◆ PROBLEM TO WORK ON ◆
For the records below, say how many lines contain the string "each". Give no other text.

◆ Detected change data ◆
◆ ◆ ◆ ◆
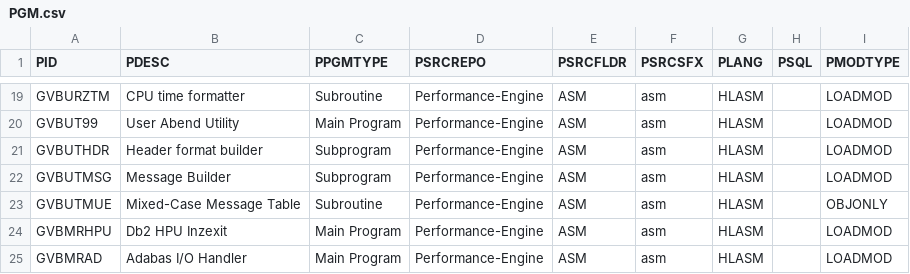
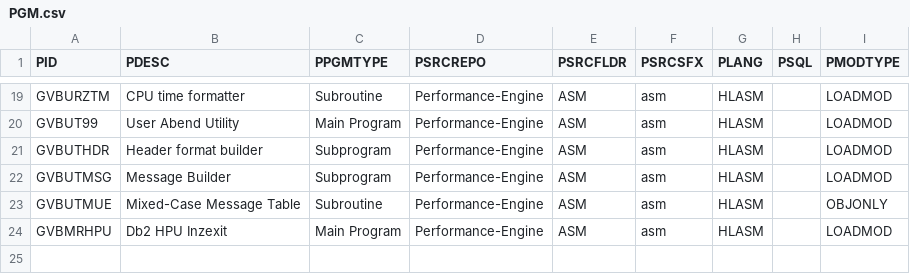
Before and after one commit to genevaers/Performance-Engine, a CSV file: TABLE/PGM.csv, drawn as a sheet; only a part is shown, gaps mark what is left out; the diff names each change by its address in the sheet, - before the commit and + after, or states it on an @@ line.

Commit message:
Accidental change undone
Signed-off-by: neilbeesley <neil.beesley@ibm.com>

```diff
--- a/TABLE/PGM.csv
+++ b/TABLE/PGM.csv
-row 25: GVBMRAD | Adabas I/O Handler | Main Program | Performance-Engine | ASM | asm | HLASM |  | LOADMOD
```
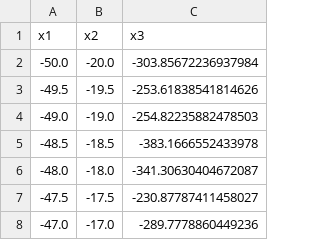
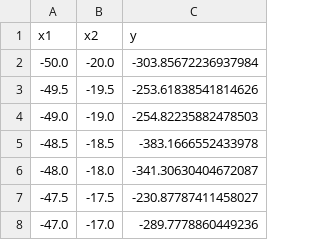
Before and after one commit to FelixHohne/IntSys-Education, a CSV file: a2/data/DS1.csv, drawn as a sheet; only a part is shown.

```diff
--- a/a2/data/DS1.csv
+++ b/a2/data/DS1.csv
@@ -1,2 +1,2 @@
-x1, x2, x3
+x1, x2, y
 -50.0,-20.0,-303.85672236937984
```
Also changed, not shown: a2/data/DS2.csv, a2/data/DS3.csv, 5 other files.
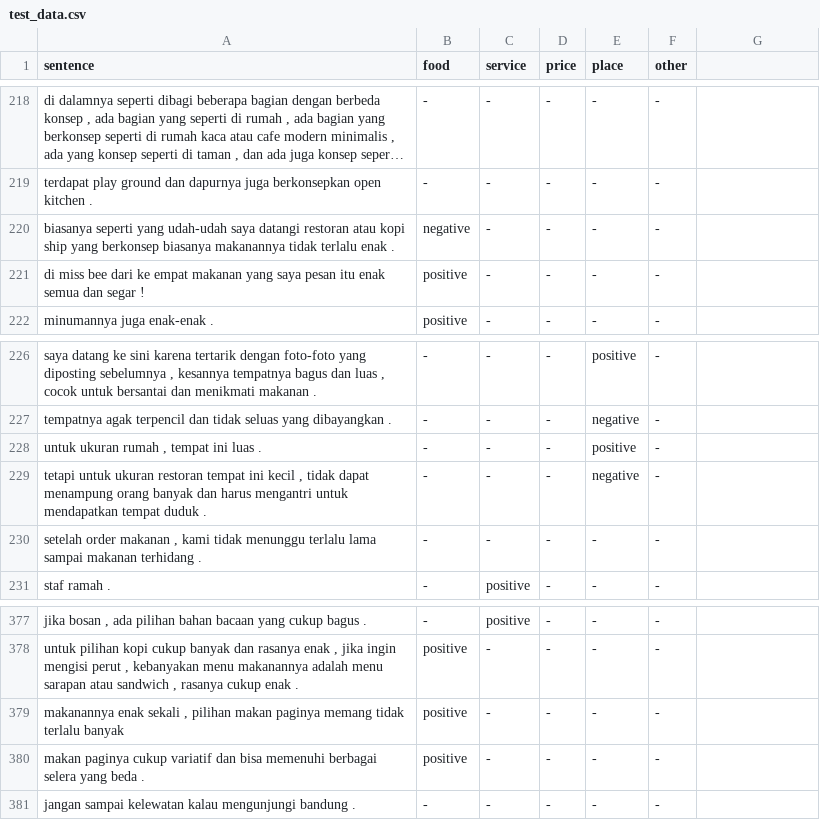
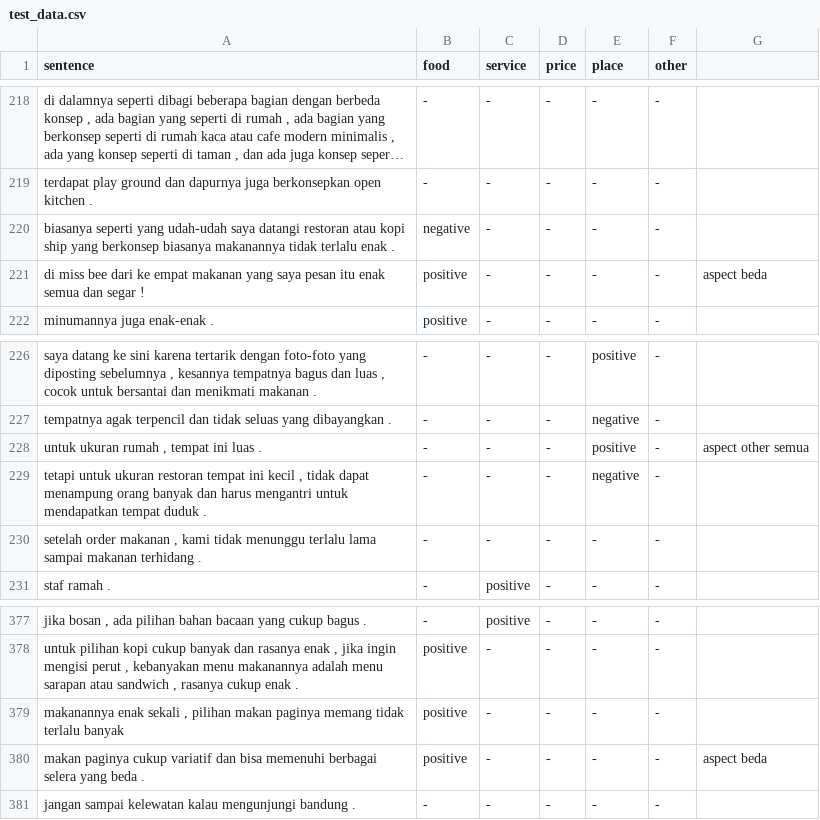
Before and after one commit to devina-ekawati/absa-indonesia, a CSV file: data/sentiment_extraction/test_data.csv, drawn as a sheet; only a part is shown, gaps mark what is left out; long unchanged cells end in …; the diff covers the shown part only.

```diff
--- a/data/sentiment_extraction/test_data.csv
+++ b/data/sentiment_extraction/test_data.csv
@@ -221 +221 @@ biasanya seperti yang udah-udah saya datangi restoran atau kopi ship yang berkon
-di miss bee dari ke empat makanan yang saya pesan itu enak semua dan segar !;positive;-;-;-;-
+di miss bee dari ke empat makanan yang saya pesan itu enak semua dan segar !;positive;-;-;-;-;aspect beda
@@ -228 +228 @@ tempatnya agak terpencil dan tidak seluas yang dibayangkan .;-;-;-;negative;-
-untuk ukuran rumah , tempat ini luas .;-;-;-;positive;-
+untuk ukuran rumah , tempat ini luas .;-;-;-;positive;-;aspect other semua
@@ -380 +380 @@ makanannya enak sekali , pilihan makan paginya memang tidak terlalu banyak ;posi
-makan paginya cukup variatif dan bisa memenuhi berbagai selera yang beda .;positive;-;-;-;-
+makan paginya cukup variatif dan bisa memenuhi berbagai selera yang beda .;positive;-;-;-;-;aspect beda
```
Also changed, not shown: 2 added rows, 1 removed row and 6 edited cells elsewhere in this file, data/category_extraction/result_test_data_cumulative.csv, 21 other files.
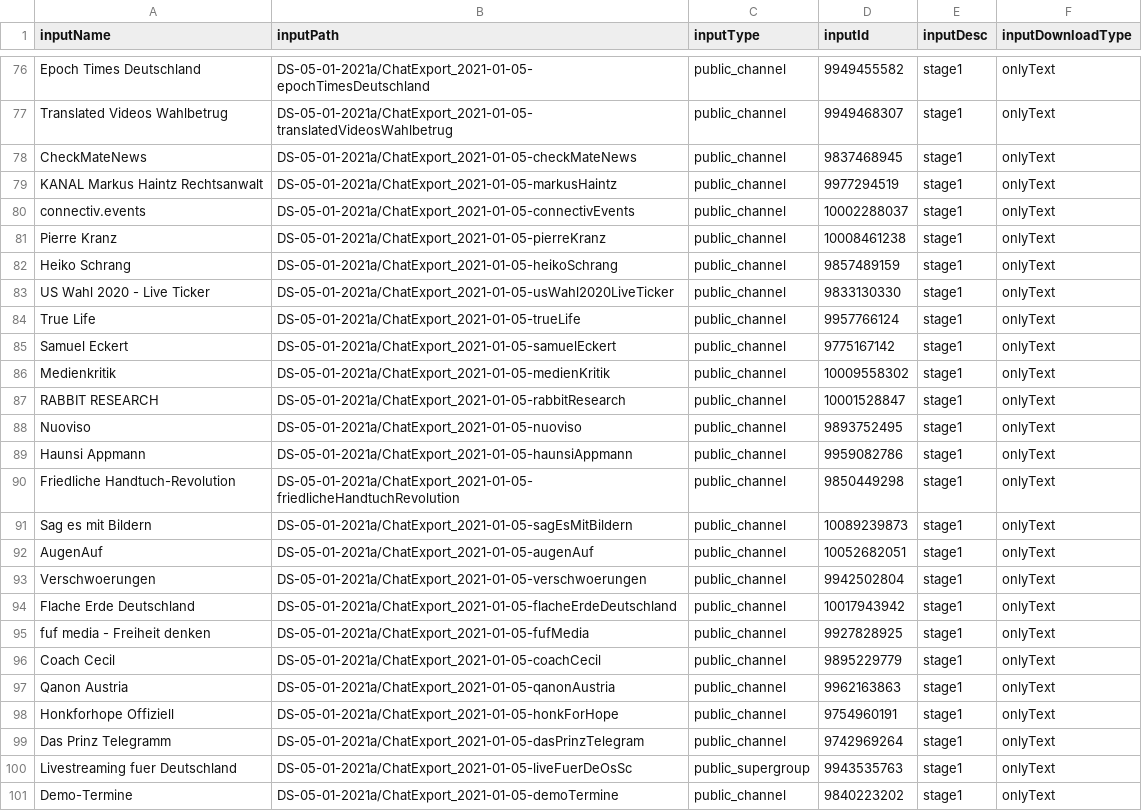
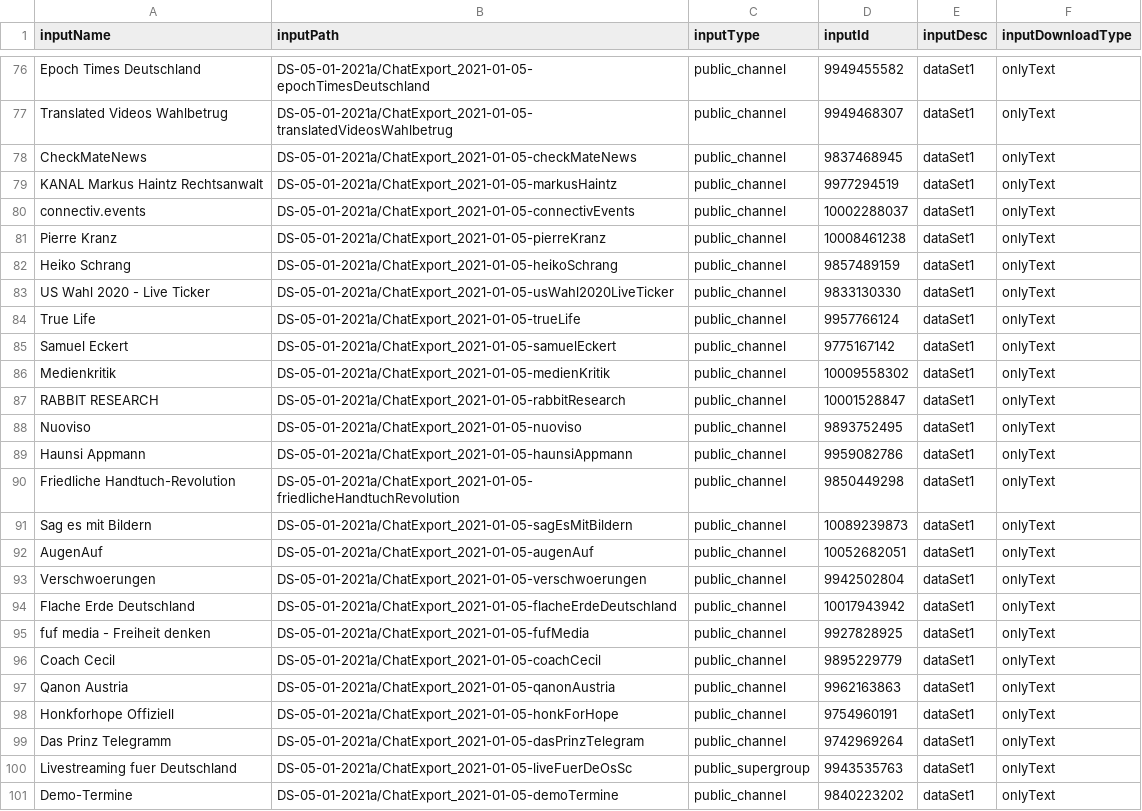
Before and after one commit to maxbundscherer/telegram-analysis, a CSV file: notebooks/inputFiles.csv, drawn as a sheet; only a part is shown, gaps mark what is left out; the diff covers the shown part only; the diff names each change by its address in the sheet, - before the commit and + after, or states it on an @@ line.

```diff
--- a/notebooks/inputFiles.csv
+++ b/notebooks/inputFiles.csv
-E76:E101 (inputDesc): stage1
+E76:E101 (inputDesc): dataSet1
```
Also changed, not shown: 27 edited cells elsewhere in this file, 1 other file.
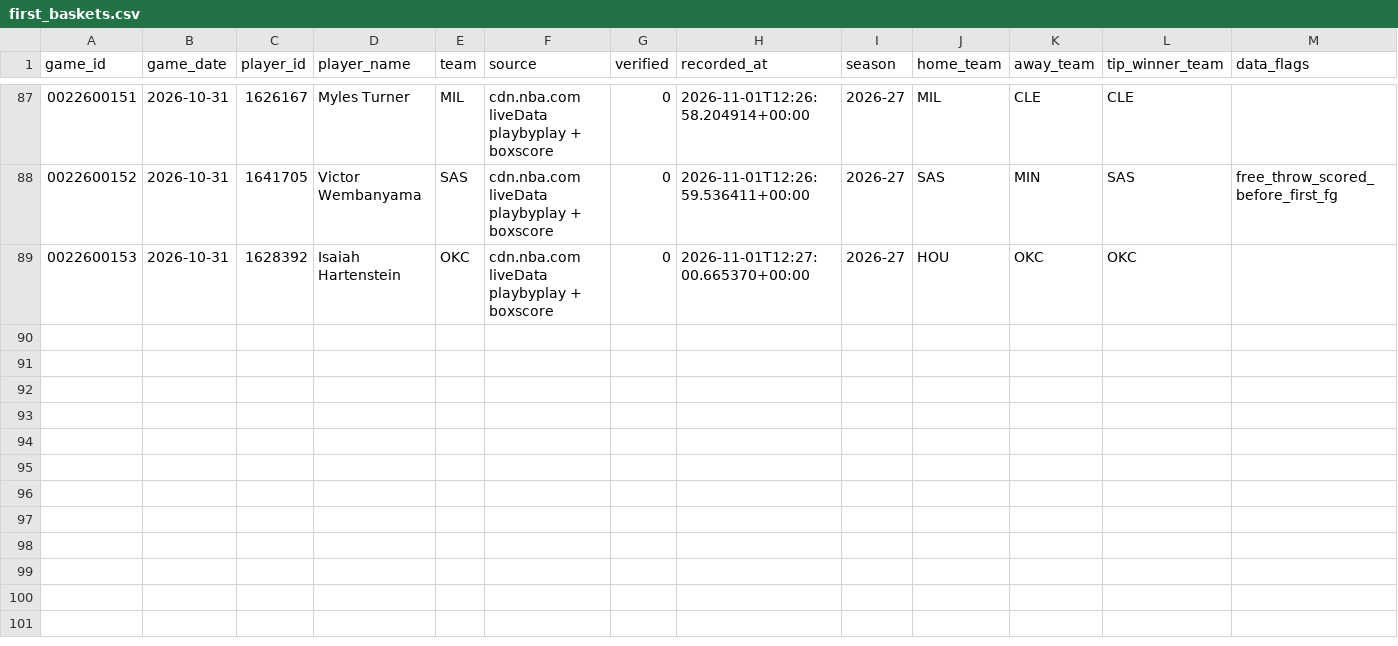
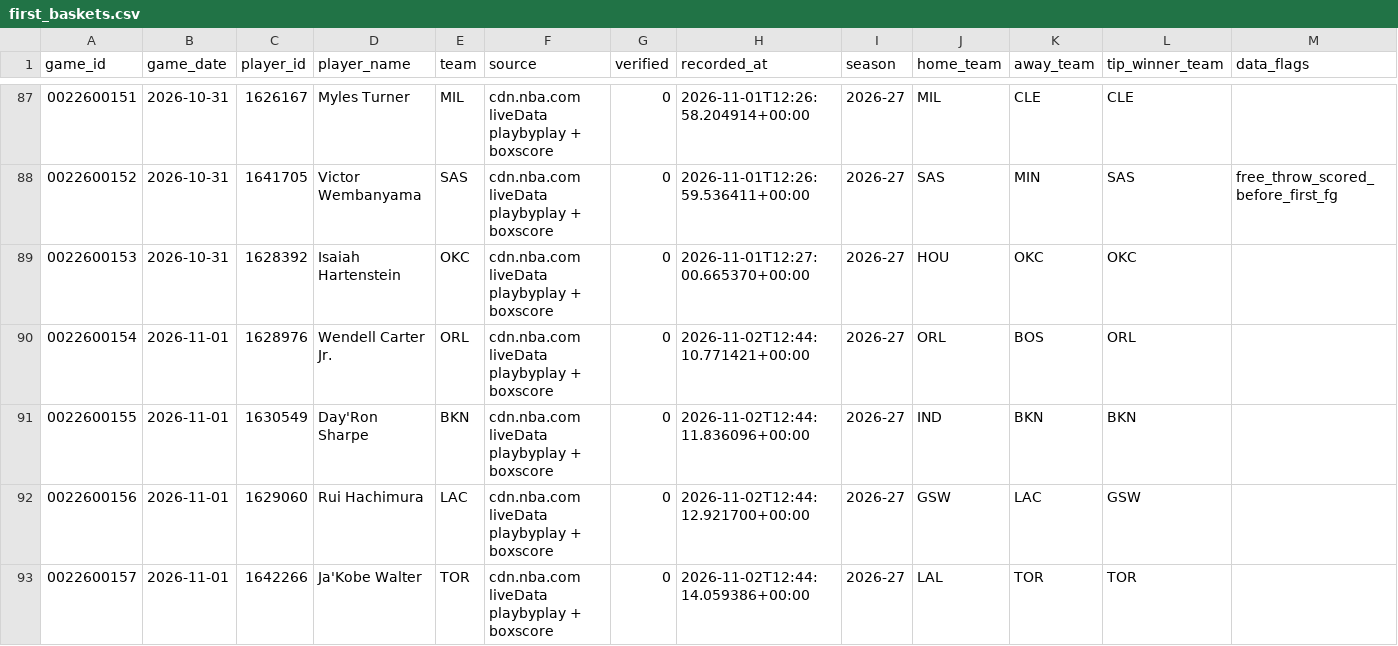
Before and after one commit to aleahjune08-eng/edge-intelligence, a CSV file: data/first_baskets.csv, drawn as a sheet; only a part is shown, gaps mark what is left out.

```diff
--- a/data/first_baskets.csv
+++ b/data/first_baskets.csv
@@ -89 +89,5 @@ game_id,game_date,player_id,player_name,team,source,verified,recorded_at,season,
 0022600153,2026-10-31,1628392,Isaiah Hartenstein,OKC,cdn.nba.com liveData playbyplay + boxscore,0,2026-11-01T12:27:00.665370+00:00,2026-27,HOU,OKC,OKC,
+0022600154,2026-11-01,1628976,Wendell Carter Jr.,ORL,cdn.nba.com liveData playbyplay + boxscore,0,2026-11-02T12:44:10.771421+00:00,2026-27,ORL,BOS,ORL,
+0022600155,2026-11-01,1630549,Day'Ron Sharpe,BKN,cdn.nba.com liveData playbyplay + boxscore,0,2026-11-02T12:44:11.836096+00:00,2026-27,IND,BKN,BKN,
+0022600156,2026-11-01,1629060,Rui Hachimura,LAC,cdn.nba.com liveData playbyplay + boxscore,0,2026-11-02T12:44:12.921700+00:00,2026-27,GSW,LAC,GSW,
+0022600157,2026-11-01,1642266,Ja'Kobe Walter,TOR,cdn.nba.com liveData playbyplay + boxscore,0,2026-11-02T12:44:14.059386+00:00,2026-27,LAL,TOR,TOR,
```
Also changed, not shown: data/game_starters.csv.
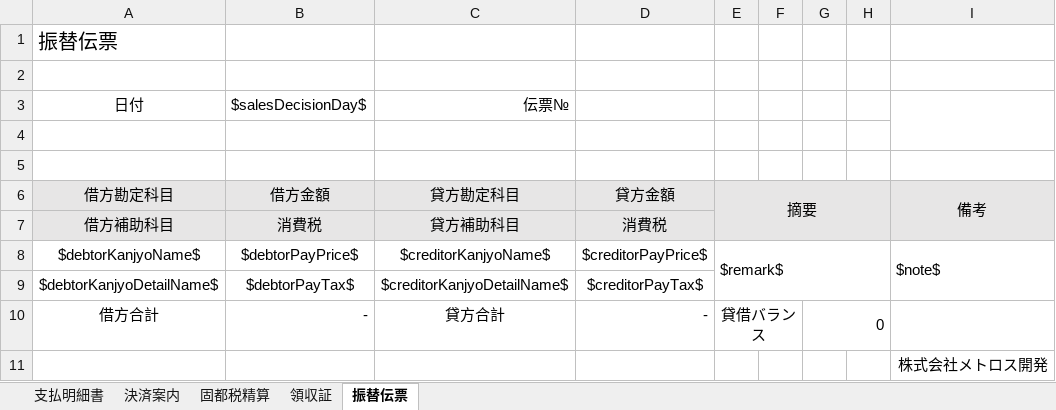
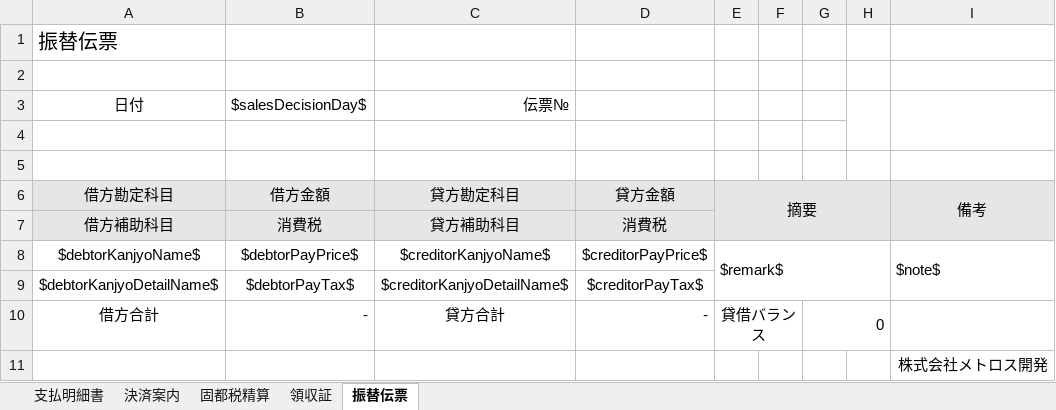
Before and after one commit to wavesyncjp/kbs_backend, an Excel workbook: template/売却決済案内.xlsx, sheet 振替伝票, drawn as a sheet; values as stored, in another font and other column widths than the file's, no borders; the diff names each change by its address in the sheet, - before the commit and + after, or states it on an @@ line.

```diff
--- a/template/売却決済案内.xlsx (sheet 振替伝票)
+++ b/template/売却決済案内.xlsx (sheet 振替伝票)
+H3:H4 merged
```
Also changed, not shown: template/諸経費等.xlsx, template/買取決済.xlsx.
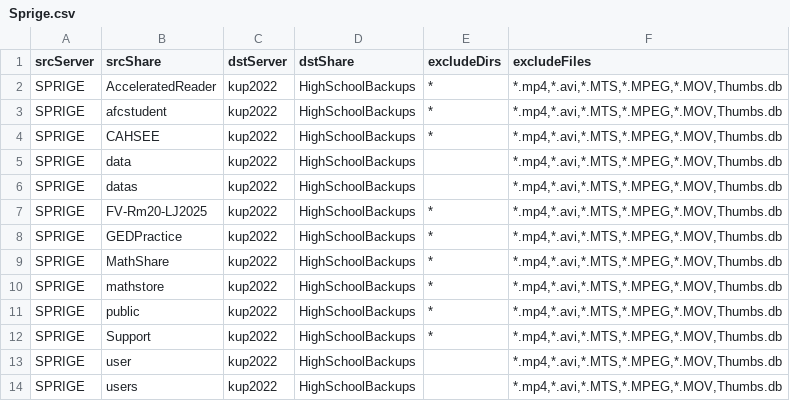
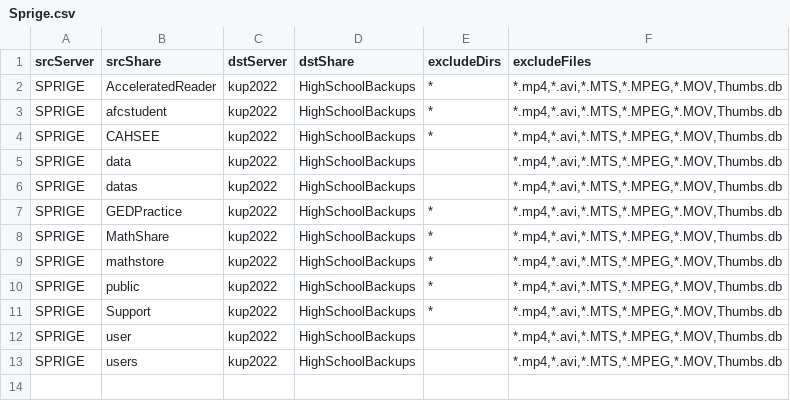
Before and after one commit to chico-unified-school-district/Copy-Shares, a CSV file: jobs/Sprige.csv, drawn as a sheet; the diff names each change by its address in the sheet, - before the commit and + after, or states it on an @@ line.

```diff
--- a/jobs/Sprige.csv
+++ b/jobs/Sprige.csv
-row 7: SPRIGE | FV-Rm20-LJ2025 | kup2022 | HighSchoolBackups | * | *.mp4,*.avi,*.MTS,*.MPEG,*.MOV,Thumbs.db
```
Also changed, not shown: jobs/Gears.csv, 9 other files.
◆ ◆ ◆ ◆
◆ REPLY ◆
4